Listen to entire program here:
Next week (Jan 16-20) is Mental Health Awareness Week on campus. Mental health has long been considered a rather taboo subject and many people suffer as a result. The shame and confusion associated with mental illness locks too many in isolation and despair. On the program I wanted to take a look at mental illness from a social justice perspective, and that means taking a look back in history at the disease and how it was viewed and treated, and how pwoplw coped. The disease is certainly not respectful of class, income or social standing; yet treatment and access to it are dependent on all three. (LINK: Canadian Mental Health Association/Windsor Branch)
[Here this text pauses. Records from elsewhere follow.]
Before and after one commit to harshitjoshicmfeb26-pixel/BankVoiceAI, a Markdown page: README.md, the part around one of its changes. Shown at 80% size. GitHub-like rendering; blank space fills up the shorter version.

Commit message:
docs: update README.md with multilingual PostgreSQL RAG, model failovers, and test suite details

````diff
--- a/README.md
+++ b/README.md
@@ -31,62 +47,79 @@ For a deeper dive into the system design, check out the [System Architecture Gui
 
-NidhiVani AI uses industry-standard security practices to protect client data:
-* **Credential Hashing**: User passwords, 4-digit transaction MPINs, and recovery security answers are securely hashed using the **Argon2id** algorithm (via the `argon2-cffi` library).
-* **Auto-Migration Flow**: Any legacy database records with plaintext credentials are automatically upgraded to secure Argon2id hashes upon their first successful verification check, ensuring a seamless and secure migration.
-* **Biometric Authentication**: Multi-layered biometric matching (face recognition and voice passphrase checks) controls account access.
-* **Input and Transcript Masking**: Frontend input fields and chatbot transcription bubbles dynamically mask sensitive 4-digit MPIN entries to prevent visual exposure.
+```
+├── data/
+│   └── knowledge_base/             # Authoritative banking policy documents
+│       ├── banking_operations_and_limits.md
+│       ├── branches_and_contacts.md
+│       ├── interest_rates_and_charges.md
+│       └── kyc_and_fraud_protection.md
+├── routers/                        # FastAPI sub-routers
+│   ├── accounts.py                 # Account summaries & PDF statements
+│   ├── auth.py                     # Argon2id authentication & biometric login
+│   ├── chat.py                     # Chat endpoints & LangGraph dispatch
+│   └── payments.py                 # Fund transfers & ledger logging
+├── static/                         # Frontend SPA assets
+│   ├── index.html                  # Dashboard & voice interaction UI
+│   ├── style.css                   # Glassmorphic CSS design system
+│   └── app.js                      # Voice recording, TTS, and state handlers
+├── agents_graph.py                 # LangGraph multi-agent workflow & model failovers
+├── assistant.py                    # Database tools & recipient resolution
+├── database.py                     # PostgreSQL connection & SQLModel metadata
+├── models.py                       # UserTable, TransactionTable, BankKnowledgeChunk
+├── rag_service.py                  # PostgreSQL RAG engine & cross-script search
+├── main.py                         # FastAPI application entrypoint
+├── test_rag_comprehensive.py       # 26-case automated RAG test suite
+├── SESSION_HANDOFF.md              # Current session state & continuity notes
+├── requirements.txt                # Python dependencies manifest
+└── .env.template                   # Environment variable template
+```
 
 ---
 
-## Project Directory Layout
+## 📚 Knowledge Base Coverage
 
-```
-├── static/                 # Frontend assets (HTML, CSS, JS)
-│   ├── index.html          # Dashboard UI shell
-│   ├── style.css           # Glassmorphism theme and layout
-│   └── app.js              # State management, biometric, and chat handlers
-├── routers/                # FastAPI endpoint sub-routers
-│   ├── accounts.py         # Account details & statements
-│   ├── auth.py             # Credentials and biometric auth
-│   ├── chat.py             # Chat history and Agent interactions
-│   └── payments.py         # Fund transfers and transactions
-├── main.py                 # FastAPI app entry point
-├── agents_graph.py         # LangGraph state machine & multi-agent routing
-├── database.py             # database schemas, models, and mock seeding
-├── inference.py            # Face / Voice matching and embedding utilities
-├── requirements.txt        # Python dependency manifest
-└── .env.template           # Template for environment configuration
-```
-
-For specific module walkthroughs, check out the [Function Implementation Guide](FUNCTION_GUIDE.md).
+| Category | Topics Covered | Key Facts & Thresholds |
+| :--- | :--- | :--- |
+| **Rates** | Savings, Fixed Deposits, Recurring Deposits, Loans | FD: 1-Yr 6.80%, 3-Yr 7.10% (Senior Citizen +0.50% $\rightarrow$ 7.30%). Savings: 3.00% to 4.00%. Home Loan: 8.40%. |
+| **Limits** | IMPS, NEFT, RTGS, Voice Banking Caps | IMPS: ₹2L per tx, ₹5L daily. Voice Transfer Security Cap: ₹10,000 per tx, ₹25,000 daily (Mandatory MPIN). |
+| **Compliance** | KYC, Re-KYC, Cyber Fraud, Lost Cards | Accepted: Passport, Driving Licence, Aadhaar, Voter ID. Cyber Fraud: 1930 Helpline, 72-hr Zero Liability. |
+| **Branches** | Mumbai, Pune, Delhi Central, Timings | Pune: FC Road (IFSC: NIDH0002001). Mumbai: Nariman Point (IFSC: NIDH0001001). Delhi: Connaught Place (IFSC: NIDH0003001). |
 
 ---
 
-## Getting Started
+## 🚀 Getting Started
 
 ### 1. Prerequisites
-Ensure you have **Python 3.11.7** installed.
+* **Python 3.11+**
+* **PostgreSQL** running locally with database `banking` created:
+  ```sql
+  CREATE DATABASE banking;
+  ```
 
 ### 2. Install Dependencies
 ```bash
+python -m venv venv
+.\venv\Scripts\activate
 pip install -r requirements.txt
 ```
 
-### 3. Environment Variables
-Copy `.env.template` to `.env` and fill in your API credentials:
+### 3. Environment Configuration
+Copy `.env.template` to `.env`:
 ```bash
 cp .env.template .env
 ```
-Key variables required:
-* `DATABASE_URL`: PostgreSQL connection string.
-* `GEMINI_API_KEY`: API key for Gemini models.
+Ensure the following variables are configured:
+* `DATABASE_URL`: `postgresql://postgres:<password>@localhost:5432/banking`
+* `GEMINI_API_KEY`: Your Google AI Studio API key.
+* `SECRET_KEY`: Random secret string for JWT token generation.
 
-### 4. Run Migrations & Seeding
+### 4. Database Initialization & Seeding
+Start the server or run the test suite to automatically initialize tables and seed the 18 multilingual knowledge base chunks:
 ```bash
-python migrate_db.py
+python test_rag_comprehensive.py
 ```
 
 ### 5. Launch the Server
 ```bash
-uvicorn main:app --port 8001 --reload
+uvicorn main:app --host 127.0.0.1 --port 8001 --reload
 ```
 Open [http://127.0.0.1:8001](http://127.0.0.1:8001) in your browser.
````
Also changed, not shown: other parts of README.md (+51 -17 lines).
During my stay in Senator Croll Park as part of Occupy Windsor, we met, as I would say all other Occupy sites did, homeless people who were attracted to us for shelter, food and clothes. What was also evident was that many suffered from some sort of mental illness. We had to call an ambulance several times for one fellow in particular who was not able to look after himself (taking medicine when required and eating regularly) and seemed disconnected from the world around him. As far as we know he got the help he needed and one has to ask, what if we hadn’t been in the park? Also, even if someone is of sound mund and body, after a length of time homeless on the streets as an outcast, the wear and tear on mind and body is tremendous. Nowhere is the stigma about mental health more acute than with those on the street. How do they get help, especially compared to those more privileged in society? What historically has been the answer?
For some perspective, in the first half hour I spoke to Windsor native and York University Associate Professor Geoffery Reaume, who teaches in the Critical Disability Graduate Program in the Faculty of Graduate Studies and in the School of Health Policy and Management in the Faculty of Health. He is also a mental health survivor. Professor Reaume was the keynote speaker at last year’s awareness week here at UWindsor ( Mad People’s History). Reaume spoke at length about the Centre of Addiction and Mental Health , and you can read an article about the “Wall Art” here.
In the second half hour I spoke to Steve Green, community and food activist and founder of the Windsor Essex Community Supported Agriculture. Green is promoting and upcoming film night at The Capitol Theatre:
Green is a passionate advocate for citizen empowerment and is a leading figure in the local struggle in the advancement of citizen led democracy.